*** Opening of STORED DATA ***

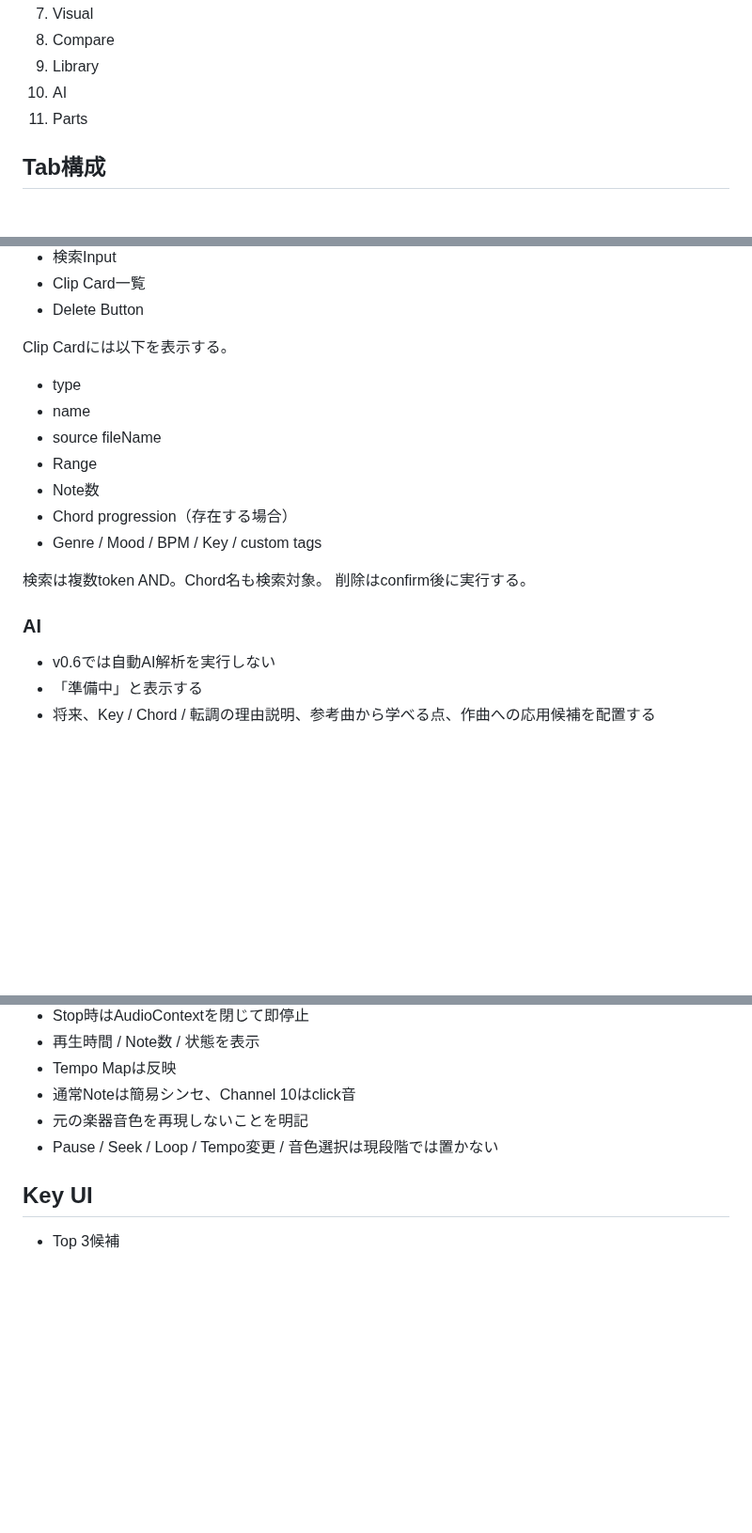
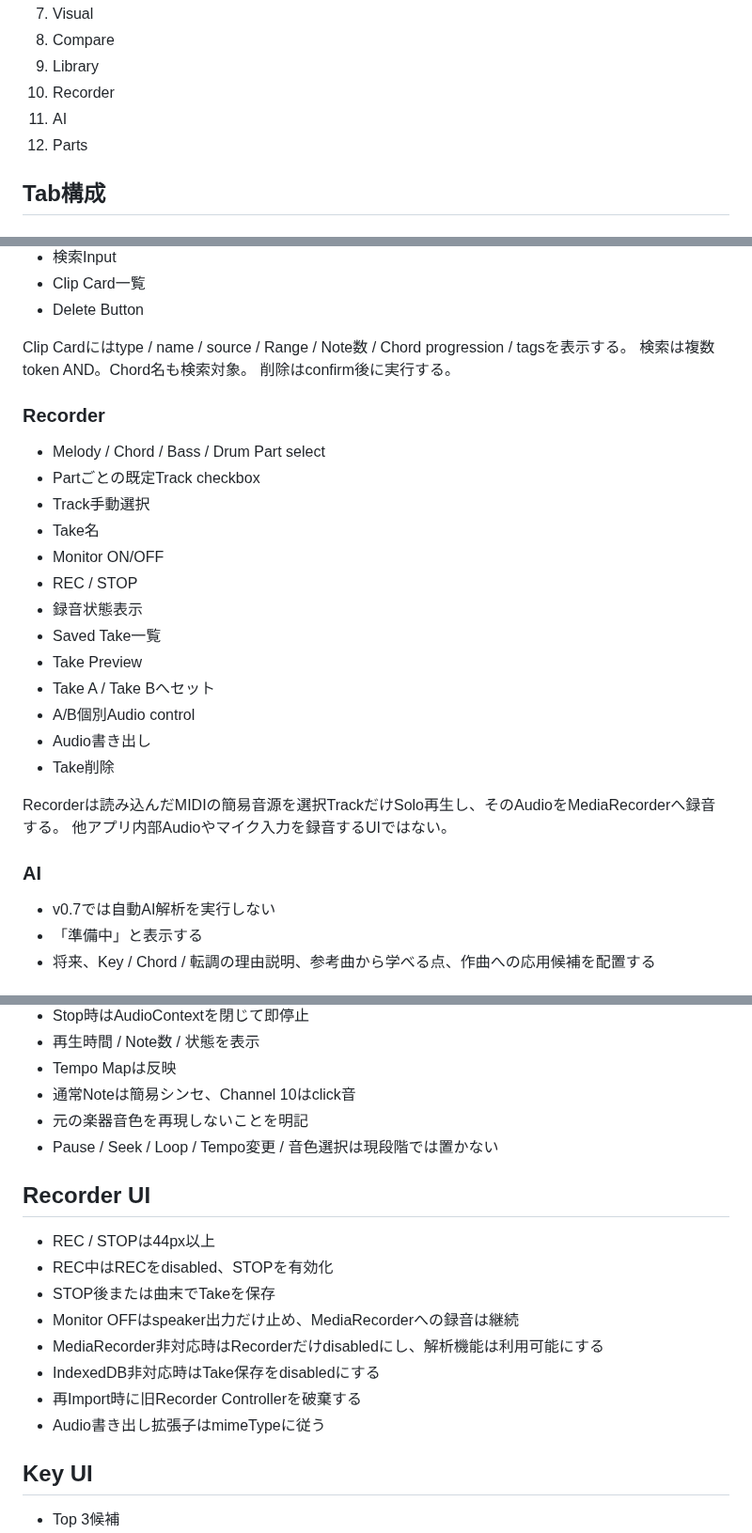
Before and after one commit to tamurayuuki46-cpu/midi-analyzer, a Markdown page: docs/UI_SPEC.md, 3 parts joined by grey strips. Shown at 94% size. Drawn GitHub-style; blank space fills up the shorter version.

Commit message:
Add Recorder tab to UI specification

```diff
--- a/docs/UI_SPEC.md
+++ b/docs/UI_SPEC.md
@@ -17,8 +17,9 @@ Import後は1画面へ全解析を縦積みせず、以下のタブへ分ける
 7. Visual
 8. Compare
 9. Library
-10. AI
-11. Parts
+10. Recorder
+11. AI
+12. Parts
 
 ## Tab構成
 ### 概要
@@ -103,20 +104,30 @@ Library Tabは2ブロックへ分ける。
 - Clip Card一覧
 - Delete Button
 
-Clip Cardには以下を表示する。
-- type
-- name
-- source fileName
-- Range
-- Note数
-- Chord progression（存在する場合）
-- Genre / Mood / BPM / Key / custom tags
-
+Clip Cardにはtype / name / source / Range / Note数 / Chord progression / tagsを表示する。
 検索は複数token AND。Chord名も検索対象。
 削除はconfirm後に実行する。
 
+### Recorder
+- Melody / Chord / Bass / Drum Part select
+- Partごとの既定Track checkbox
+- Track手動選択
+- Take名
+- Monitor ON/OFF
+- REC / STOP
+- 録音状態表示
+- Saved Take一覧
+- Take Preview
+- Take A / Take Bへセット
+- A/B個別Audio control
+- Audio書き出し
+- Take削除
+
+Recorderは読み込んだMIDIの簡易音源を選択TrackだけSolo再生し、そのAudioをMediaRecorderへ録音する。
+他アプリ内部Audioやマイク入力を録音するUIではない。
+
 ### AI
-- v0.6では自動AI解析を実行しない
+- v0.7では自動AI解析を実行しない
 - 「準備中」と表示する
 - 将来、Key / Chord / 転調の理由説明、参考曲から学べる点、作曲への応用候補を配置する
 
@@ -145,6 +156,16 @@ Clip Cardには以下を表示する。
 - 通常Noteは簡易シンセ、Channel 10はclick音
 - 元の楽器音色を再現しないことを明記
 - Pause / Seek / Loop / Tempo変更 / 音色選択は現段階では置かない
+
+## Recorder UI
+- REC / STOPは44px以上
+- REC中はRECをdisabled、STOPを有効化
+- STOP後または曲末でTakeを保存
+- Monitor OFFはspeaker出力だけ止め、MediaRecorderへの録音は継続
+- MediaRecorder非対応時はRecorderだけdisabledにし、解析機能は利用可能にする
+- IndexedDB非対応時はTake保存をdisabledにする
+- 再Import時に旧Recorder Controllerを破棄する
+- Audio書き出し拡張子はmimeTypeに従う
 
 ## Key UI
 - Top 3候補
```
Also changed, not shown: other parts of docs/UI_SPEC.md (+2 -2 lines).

*** Close of STORED DATA ***
*** Opening of STORED DATA ***

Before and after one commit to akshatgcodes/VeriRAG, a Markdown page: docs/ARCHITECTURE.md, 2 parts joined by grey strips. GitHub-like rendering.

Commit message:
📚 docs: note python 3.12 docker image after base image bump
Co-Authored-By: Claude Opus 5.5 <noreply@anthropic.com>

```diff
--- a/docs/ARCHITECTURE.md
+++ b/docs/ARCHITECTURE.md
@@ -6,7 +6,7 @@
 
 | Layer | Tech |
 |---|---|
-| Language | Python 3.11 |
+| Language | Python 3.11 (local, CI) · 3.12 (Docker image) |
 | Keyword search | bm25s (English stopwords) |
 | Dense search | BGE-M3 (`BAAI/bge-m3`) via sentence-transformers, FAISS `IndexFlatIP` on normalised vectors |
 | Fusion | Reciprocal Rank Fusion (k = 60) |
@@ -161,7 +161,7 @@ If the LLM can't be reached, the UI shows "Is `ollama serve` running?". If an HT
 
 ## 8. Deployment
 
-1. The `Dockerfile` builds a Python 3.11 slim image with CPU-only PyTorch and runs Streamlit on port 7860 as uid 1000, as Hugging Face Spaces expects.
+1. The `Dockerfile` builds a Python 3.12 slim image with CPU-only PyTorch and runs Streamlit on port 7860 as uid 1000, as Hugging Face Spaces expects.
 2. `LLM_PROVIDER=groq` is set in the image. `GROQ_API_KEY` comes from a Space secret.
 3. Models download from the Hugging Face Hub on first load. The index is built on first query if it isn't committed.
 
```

*** Close of STORED DATA ***

| DESCRIPTION OF THE TASK |
Tally the lines in the entries above that hold the string "PyTorch" and state the tally alone.

| EXERCISE ANSWER |
2